The last ten years have seen an unprecedented rush of venture capital into agtech. Between 2013 and 2019, funding to agtech startups have increased by 900% from $2.2 billion to $19.8 billion. In 2019 alone, indoor farming investments rose 38% over 2018.
This rise in investments didn’t spring out of nowhere. Inefficiencies in traditional agriculture have set the stage for the entire industry, especially indoor vertical farming. Researchers from Barclays Capital call vertical farming “one of the few tangible sustainability initiatives in agriculture and a method that could benefit the planet, consumers and investors.”
But comparing 2020 to 2019 has a few major flaws, the most glaring of course, is a global pandemic that has shifted nearly everything, including investors. So where do we stand so far in agtech investments in 2020?
As of August, 2020, $2.6 billion has already been given, positioning 2020 to be as good or even better than previous years. According to AgFunder, the change in 2020 is coming about where that money is going. For the first time since 2013 when agtech started its meteoric rise, upstream funding is outpacing downstream funding. The importance of this change is long-term, proving that investors are more committed to making long-term and earlier bets on technology that will fundamentally change the food system.
The typical investment community isn’t the only one taking note of the indoor farming industry. AppHarvest, a U.S. based firm, recently announced a $475 million merger, even signing some more notable board members, like investor Jeffrey Ubben and media mogul Martha Stewart, who says they are “riding a wave into the future.” The AppHarvest news is even more important than just gathering celebrity investors, as it is the first major SPAC deal for an agtech or food tech company and, according to experts, opens a window to potentially large amounts of new capital sources.
The fast-food chain Wendy’s is also riding the indoor farming wave, committing to 100% Canadian, CEA-grown lettuce in all its salads and sandwiches. BlackRock, often mentioned as the biggest investment business in the world, has recently committed to putting sustainability at the center of its investment decisions. BlackRock chairman Larry Fink says, “Our investment conviction is that sustainability and climate-integrated portfolios can provide better risk-adjusted returns to investors. And with the impact of sustainability on investment returns increasing, we believe that sustainable investing is the strongest foundation for client portfolios going forward.”
Notable investments in 2020 so far include:
- AppHarvest – $475 million, the majority through a private investment in public equity form, along with $28 million in a Series C. Today AppHarvest has a valuation of around $1 billion.

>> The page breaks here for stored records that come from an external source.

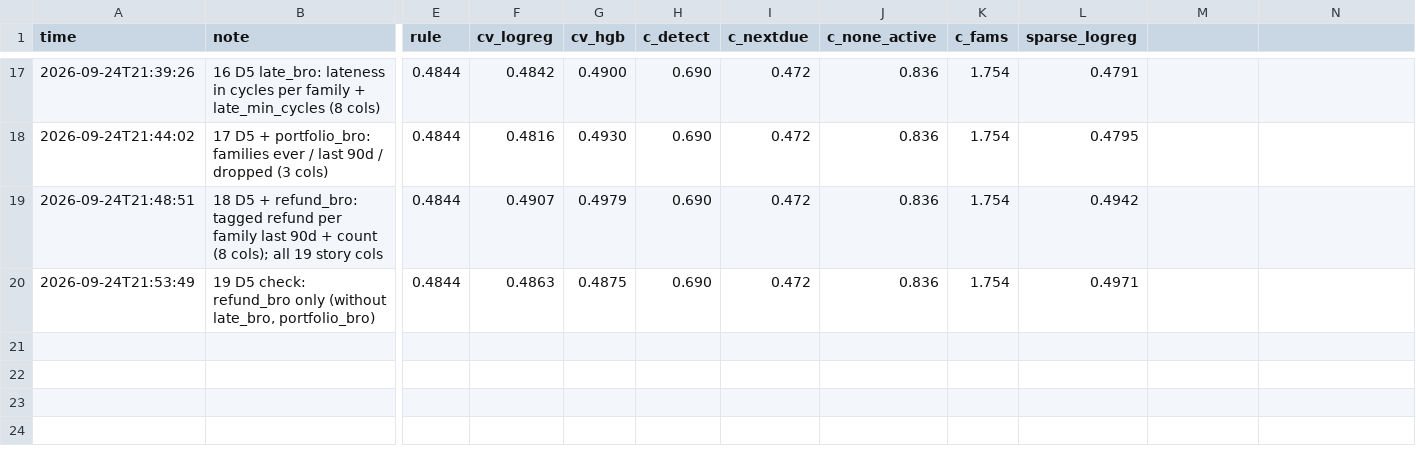
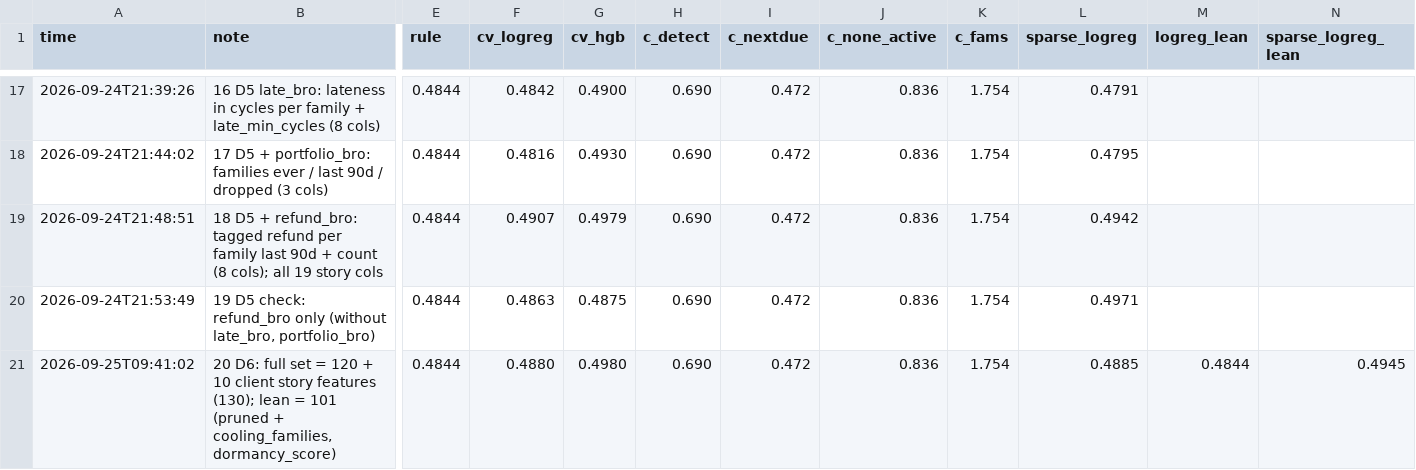
Before and after one commit to timmy-o-toole/ubs-2026-reoccuring-merchant-forecast, a CSV file: experiments.csv, drawn as a sheet; only a part is shown, gaps mark what is left out; rows hold the shown columns only; the diff names each change by its address in the sheet, - before the commit and + after, or states it on an @@ line.

```diff
--- a/experiments.csv
+++ b/experiments.csv
-M1: (empty)
+M1: logreg_lean
-N1: (empty)
+N1: sparse_logreg_lean
+row 21: 2026-09-25T09:41:02 | 20 D6: full set = 120 + 10 client story features (130); lean = 101 (pruned + cooling_families, dormancy_score) | 0.4844 | 0.4880 | 0.4980 | 0.690 | 0.472 | 0.836 | 1.754 | 0.4885 | 0.4844 | 0.4945
```
Also changed, not shown: 5 other files.
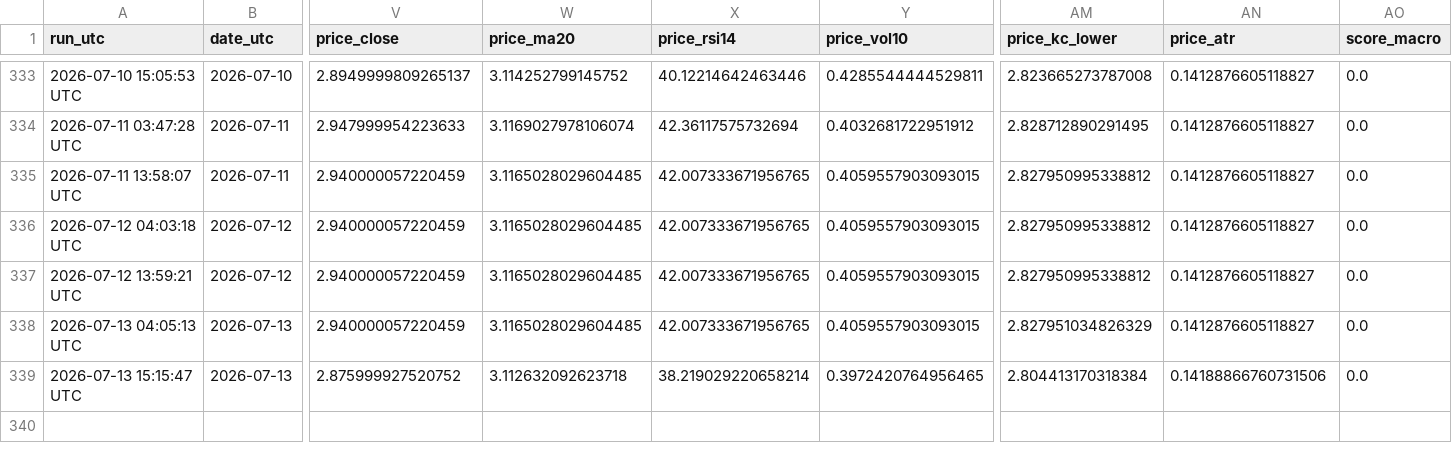
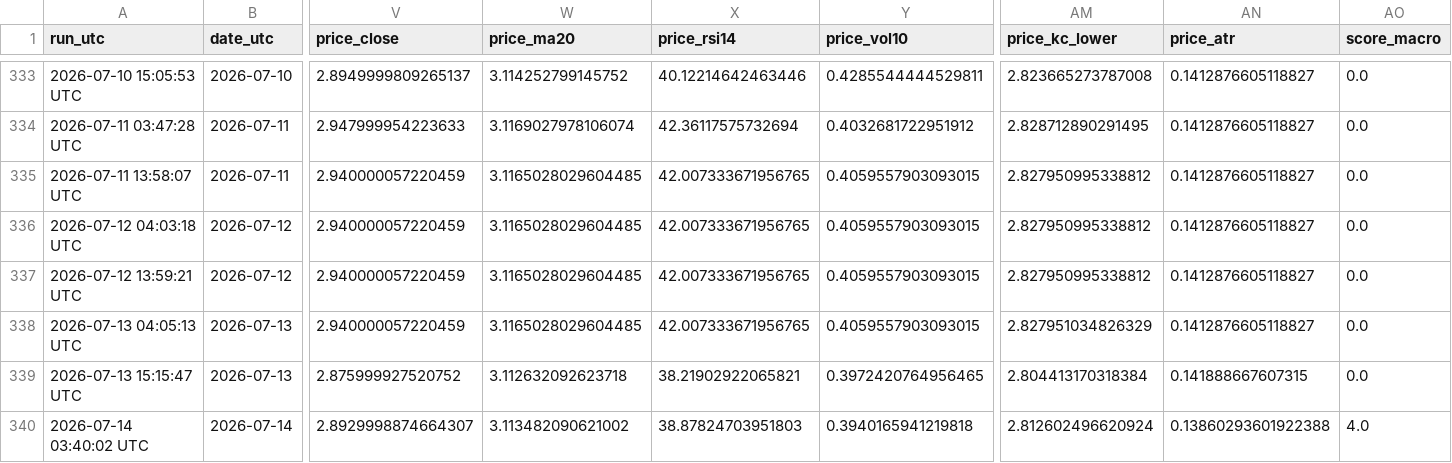
Before and after one commit to williehsu-design/ng-hdd, a CSV file: ng_composite_data.csv, drawn as a sheet; only a part is shown, gaps mark what is left out; rows hold the shown columns only; the diff names each change by its address in the sheet, - before the commit and + after, or states it on an @@ line.

```diff
--- a/ng_composite_data.csv
+++ b/ng_composite_data.csv
-X339 (price_rsi14): 38.219029220658214
+X339 (price_rsi14): 38.21902922065821
-AN339 (price_atr): 0.14188866760731506
+AN339 (price_atr): 0.141888667607315
+row 340: 2026-07-14 03:40:02 UTC | 2026-07-14 | 2.8929998874664307 | 3.113482090621002 | 38.87824703951803 | 0.3940165941219818 | 2.812602496620924 | 0.13860293601922388 | 4.0
```
Also changed, not shown: 1 other file.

- Infarm – $170 million raised in the first close of a Series C funding round expected to reach $200 million, bringing Infarm’s total funding to date to more than $300 million.
- Unfold – $30 million to focus on the genetic component of vegetable varieties specific to indoor vertical farming.
- PlantLab – €20 million in growth capital. Reported to be using the funds to open indoor production locations in the Netherlands, the U.S. and in the Bahamas.
- Root AI – $7.2 million in seed funding for a total of $9.5 million. Root AI focuses on automated harvesting solutions for indoor farms.
- iFarm – Raised $4M to provide indoor farming technology for growing fresh greens, berries and vegetables.
Looking for more information on investing in this hot industry? Get in touch with one of our knowledgeable teammates today or check out our Investment page, where you’ll find information on investing in Urban Health Farms, our Brochures and how you can get involved.